The Armidale Aboriginal Community Garden was initially bordered by a woven willow fence, but unfortunately this fence was destroyed by vandals.
The fence was made from recycled poplars from local urban river regeneration programs, where weedy willows had been removed to make space for native plants. The fence was significant because it took the form of an invasive species to mark a space for Indigenous resistance and reclamation. Taking up the discards of more-than-human colonisation, the willow fence wove introduced and invasive histories into hopeful, collaborative futures.
The materials for the fence were gathered by a Jobs Australia work crew, and TAFE New England staff and supervisors, working together with Peter Hall, and later, Dylan Dempster. The students from the Clontarf academy, under the supervision of James Russell and Bruce Dennison, also assisted in weaving the fence, as well as many community garden volunteers.

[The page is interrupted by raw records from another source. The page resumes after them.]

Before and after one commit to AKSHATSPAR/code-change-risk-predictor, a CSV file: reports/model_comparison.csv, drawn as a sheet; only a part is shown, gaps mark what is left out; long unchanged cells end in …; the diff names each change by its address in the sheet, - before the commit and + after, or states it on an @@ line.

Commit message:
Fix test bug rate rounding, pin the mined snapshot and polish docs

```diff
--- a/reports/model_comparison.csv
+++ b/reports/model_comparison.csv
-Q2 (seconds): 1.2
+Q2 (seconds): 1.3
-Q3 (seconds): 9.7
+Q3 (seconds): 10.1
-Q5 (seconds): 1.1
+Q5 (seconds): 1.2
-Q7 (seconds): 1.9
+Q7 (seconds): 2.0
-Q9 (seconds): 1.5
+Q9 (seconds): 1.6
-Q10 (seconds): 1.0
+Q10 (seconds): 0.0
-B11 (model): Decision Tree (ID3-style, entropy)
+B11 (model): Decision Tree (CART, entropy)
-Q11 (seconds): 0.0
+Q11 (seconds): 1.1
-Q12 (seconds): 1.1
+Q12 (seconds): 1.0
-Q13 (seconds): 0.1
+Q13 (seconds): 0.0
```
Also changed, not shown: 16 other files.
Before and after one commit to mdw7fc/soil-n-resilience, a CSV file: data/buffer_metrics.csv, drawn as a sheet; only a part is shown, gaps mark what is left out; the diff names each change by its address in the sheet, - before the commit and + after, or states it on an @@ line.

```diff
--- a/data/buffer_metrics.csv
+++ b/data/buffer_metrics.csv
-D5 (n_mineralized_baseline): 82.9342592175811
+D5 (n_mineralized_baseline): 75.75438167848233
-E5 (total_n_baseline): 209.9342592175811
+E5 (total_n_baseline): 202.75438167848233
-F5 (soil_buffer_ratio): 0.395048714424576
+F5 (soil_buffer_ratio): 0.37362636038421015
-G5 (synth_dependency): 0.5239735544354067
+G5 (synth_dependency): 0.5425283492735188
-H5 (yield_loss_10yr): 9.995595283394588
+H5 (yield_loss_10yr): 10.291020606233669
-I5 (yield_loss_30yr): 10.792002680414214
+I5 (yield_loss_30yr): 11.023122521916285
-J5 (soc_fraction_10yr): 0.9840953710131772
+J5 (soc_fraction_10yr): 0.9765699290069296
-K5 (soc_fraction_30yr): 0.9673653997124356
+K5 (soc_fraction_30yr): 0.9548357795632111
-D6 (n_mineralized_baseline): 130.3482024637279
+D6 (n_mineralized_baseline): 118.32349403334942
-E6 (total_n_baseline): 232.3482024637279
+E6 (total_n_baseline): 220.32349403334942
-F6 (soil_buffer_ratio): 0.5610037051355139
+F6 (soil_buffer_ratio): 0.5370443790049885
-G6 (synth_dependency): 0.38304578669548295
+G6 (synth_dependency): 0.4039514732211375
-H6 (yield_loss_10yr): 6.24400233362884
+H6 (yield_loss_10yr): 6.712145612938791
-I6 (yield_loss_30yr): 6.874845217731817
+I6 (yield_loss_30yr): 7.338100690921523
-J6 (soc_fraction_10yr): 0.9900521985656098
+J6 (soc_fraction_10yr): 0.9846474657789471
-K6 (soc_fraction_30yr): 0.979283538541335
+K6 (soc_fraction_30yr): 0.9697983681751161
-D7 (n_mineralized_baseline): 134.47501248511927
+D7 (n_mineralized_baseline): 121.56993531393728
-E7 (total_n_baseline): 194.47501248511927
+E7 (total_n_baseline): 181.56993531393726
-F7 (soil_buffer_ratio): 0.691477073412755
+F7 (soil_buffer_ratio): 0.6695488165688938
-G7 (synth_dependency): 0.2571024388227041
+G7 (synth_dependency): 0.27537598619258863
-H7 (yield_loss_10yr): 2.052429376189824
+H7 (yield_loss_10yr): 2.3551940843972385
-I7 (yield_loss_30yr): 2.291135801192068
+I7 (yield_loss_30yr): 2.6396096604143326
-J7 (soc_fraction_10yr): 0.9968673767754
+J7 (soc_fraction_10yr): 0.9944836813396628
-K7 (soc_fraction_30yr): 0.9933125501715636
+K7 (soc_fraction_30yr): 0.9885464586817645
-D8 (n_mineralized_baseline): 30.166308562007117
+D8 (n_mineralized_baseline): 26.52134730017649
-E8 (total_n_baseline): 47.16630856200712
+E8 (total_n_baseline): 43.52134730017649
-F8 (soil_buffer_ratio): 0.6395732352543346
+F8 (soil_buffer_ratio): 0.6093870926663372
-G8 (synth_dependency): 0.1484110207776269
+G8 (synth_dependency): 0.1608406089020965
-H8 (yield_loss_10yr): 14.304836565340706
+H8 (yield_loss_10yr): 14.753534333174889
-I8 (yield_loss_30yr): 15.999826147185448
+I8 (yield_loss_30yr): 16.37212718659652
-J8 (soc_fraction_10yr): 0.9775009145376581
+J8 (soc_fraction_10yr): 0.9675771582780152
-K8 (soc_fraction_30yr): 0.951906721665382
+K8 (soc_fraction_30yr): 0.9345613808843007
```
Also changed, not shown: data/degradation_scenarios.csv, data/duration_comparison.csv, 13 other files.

Despite the fact that the fence no longer stands, I have fond memories of the structure, whose material agency helped cultivate the community garden as a meaningful space for connection and cultural revival.